Required work —
An exact restatement of all the data is required, with the pictures left out.

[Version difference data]
··········

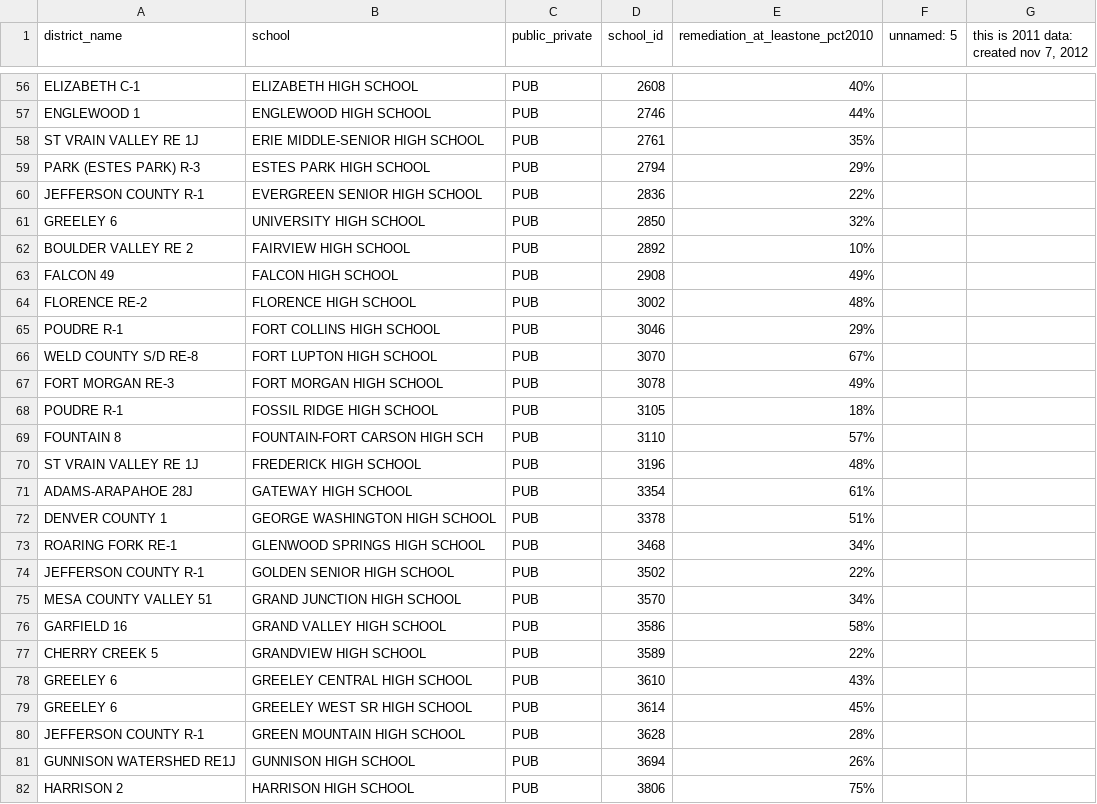
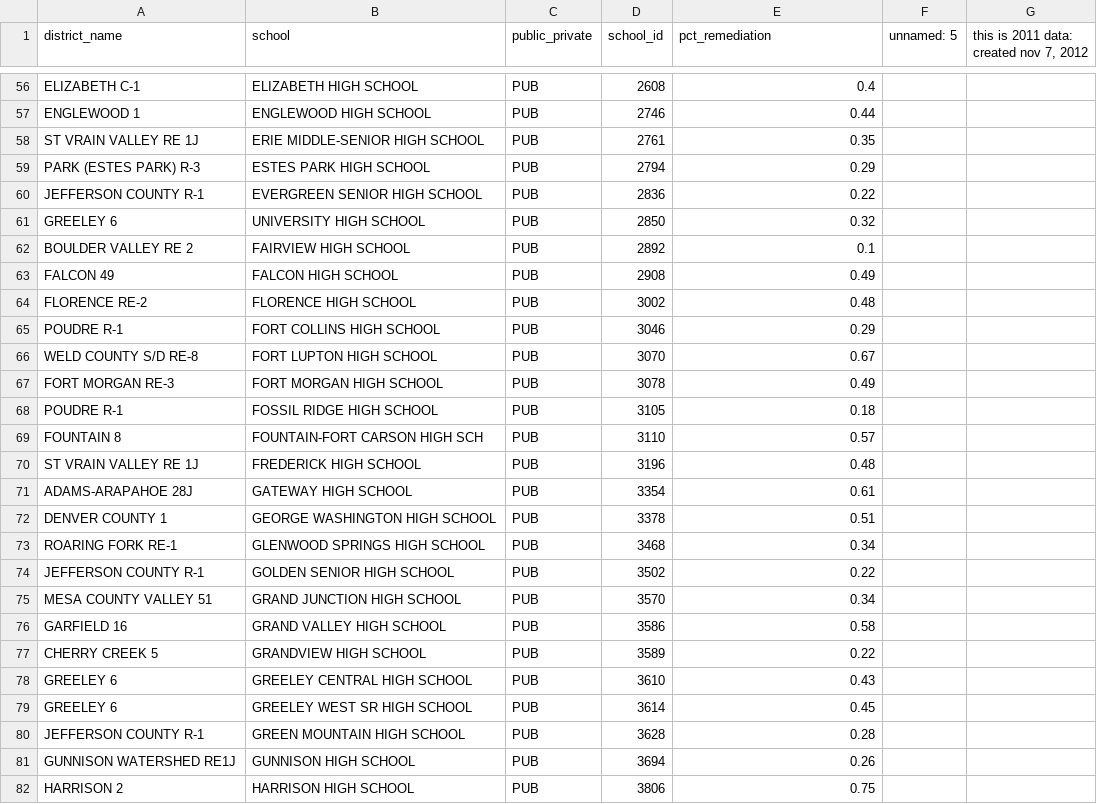
Before and after one commit to clewis53/CaeleyLewis-Capstone2-StoryOfColoradoEducation, a CSV file: data/interim/kaggle/remediation2012.csv, drawn as a sheet; only a part is shown, gaps mark what is left out; the diff covers the shown part only; the diff names each change by its address in the sheet, - before the commit and + after, or states it on an @@ line.

Commit message:
Complete Remediation Analysis
Completed remediation analysis

```diff
--- a/data/interim/kaggle/remediation2012.csv
+++ b/data/interim/kaggle/remediation2012.csv
-E1: remediation_at_leastone_pct2010
+E1: pct_remediation
-E56 (pct_remediation): 40%
+E56 (pct_remediation): 0.4
-E57 (pct_remediation): 44%
+E57 (pct_remediation): 0.44
-E58 (pct_remediation): 35%
+E58 (pct_remediation): 0.35
-E59 (pct_remediation): 29%
+E59 (pct_remediation): 0.29
-E60 (pct_remediation): 22%
+E60 (pct_remediation): 0.22
-E61 (pct_remediation): 32%
+E61 (pct_remediation): 0.32
-E62 (pct_remediation): 10%
+E62 (pct_remediation): 0.1
-E63 (pct_remediation): 49%
+E63 (pct_remediation): 0.49
-E64 (pct_remediation): 48%
+E64 (pct_remediation): 0.48
-E65 (pct_remediation): 29%
+E65 (pct_remediation): 0.29
-E66 (pct_remediation): 67%
+E66 (pct_remediation): 0.67
-E67 (pct_remediation): 49%
+E67 (pct_remediation): 0.49
-E68 (pct_remediation): 18%
+E68 (pct_remediation): 0.18
-E69 (pct_remediation): 57%
+E69 (pct_remediation): 0.57
-E70 (pct_remediation): 48%
+E70 (pct_remediation): 0.48
-E71 (pct_remediation): 61%
+E71 (pct_remediation): 0.61
-E72 (pct_remediation): 51%
+E72 (pct_remediation): 0.51
-E73 (pct_remediation): 34%
+E73 (pct_remediation): 0.34
-E74 (pct_remediation): 22%
+E74 (pct_remediation): 0.22
-E75 (pct_remediation): 34%
+E75 (pct_remediation): 0.34
-E76 (pct_remediation): 58%
+E76 (pct_remediation): 0.58
-E77 (pct_remediation): 22%
+E77 (pct_remediation): 0.22
-E78 (pct_remediation): 43%
+E78 (pct_remediation): 0.43
-E79 (pct_remediation): 45%
+E79 (pct_remediation): 0.45
-E80 (pct_remediation): 28%
+E80 (pct_remediation): 0.28
-E81 (pct_remediation): 26%
+E81 (pct_remediation): 0.26
-E82 (pct_remediation): 75%
+E82 (pct_remediation): 0.75
```
Also changed, not shown: 143 edited cells elsewhere in this file, 4 other files.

··········

Answer to this problem —
Before and after one commit to clewis53/CaeleyLewis-Capstone2-StoryOfColoradoEducation, a CSV file: data/interim/kaggle/remediation2012.csv, drawn as a sheet; only a part is shown, gaps mark what is left out; the diff covers the shown part only; the diff names each change by its address in the sheet, - before the commit and + after, or states it on an @@ line.

Commit message:
Complete Remediation Analysis
Completed remediation analysis

```diff
--- a/data/interim/kaggle/remediation2012.csv
+++ b/data/interim/kaggle/remediation2012.csv
-E1: remediation_at_leastone_pct2010
+E1: pct_remediation
-E56 (pct_remediation): 40%
+E56 (pct_remediation): 0.4
-E57 (pct_remediation): 44%
+E57 (pct_remediation): 0.44
-E58 (pct_remediation): 35%
+E58 (pct_remediation): 0.35
-E59 (pct_remediation): 29%
+E59 (pct_remediation): 0.29
-E60 (pct_remediation): 22%
+E60 (pct_remediation): 0.22
-E61 (pct_remediation): 32%
+E61 (pct_remediation): 0.32
-E62 (pct_remediation): 10%
+E62 (pct_remediation): 0.1
-E63 (pct_remediation): 49%
+E63 (pct_remediation): 0.49
-E64 (pct_remediation): 48%
+E64 (pct_remediation): 0.48
-E65 (pct_remediation): 29%
+E65 (pct_remediation): 0.29
-E66 (pct_remediation): 67%
+E66 (pct_remediation): 0.67
-E67 (pct_remediation): 49%
+E67 (pct_remediation): 0.49
-E68 (pct_remediation): 18%
+E68 (pct_remediation): 0.18
-E69 (pct_remediation): 57%
+E69 (pct_remediation): 0.57
-E70 (pct_remediation): 48%
+E70 (pct_remediation): 0.48
-E71 (pct_remediation): 61%
+E71 (pct_remediation): 0.61
-E72 (pct_remediation): 51%
+E72 (pct_remediation): 0.51
-E73 (pct_remediation): 34%
+E73 (pct_remediation): 0.34
-E74 (pct_remediation): 22%
+E74 (pct_remediation): 0.22
-E75 (pct_remediation): 34%
+E75 (pct_remediation): 0.34
-E76 (pct_remediation): 58%
+E76 (pct_remediation): 0.58
-E77 (pct_remediation): 22%
+E77 (pct_remediation): 0.22
-E78 (pct_remediation): 43%
+E78 (pct_remediation): 0.43
-E79 (pct_remediation): 45%
+E79 (pct_remediation): 0.45
-E80 (pct_remediation): 28%
+E80 (pct_remediation): 0.28
-E81 (pct_remediation): 26%
+E81 (pct_remediation): 0.26
-E82 (pct_remediation): 75%
+E82 (pct_remediation): 0.75
```
Also changed, not shown: 143 edited cells elsewhere in this file, 4 other files.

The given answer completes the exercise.